  • But why then would not the important info of the timing of Christ’s visit also be on those plates?
  • Lots to learn from the way Alma teaches here.
  • (My favorite:) Alma cuts past the behavior, and even scriptures on that behavior, and gets to the misunderstood doctrine (of Christ)
  • Alma carefully reads – no prooftexting! 🙂
  • Note where Alma 12/13 are different (as gods…)
  • (my question in the Q&A:) how often do we use this very discourse to talk about chastity, when Alma himself doesn’t use scripture that way to help teach his son! Are there other examples in scripture where we see someone cut past the behavior to teach about Christ or another fundamental doctrine and then we see how that was really what was needed?

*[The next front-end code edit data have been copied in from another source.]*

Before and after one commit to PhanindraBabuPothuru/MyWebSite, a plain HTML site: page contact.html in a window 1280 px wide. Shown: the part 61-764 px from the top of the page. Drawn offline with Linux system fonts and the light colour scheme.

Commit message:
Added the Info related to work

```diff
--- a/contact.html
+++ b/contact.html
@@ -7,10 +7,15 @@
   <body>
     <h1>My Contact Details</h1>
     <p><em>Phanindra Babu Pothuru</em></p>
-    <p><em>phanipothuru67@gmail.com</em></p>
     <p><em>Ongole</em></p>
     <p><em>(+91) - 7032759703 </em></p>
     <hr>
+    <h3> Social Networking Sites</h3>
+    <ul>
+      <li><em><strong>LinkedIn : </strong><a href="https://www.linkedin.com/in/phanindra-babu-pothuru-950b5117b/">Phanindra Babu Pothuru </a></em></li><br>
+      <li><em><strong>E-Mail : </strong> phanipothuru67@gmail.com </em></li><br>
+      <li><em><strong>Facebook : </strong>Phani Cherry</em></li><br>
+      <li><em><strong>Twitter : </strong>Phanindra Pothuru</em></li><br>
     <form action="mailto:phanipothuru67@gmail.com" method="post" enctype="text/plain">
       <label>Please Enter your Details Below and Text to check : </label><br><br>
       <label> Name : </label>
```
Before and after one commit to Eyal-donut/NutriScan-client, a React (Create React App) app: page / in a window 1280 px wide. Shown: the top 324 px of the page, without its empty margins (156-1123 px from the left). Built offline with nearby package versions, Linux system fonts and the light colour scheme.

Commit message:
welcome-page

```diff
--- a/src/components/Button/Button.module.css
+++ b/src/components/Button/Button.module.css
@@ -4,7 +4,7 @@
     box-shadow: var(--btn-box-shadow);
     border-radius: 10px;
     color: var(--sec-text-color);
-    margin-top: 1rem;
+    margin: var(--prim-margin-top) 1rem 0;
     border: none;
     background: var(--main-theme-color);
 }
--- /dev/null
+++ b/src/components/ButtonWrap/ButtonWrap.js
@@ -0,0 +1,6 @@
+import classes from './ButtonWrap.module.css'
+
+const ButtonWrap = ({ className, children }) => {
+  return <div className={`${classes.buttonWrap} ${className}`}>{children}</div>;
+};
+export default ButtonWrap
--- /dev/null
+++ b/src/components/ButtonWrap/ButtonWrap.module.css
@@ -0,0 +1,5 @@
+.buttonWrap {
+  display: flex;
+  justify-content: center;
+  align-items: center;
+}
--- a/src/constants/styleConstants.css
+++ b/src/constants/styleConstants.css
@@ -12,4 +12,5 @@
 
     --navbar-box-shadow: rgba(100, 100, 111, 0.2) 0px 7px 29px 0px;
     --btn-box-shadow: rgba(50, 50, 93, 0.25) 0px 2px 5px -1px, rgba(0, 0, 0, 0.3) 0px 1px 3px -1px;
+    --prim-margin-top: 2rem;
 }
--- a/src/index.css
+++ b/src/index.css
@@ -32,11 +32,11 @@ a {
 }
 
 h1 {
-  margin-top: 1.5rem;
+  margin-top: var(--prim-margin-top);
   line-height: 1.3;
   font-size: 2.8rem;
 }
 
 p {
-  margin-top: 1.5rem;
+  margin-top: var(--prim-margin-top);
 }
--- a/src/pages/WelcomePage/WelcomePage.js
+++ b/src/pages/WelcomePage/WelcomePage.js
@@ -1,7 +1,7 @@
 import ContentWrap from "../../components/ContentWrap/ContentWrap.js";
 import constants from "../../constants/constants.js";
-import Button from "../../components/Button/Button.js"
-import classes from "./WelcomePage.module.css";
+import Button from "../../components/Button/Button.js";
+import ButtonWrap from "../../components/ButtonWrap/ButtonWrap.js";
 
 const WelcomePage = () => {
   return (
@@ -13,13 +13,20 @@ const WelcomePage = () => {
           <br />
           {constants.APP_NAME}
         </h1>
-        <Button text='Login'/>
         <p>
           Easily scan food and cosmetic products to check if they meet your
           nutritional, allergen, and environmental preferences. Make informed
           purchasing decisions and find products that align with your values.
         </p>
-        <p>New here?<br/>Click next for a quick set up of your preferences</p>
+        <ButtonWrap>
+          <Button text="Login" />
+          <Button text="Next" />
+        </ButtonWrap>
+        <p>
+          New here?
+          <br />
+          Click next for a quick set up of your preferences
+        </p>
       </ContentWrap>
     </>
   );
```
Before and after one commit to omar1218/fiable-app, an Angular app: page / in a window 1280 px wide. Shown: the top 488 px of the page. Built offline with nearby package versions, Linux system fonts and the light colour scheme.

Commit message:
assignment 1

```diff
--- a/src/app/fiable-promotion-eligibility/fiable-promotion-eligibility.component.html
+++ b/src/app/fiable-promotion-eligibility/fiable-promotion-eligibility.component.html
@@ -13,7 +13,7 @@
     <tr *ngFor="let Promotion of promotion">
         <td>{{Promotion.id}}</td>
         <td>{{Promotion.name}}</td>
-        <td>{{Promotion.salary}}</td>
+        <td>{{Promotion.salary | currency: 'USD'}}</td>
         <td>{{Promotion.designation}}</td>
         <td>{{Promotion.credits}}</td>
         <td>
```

I realize now that I must have been taking care of Micah during Joe’s paper. I thoroughly enjoyed it (and I’d heard it before). But one of the most interesting parts of his presentation was Rosalynde’s creative description of Joe’s general presentation style. How Joe is like someone taking us down a busy road in downtown NYC and pointing out this and that to us. Or a biologist who slices something smaller and smaller and looks at it under a microscope. Etc. It was a complimentary and creative response to Joe.

Also, Deidre gave a paper in the afternoon that I failed to comment on here. I think I remember feeling like I needed to know a lot more about feminism to really appreciate what she was getting at. She did a great job, but I have a lot more to learn about feminist theory and feminist theology.

But a wonderful, wonderful conference! Every paper and every response gave me things to think about. Every lunch or dinner conversation was enlightening and fun. I don’t desire the attention and work that comes with presenting at a conference, but I think I’ve almost talked myself into writing up and submitting papers to these sorts of things (like MSH) just so I can have the excuse to go and be around the people and the conversations during these conferences.

Thanks to Sue, again, who offered to watch our kids so I could go both days! It was a great experience.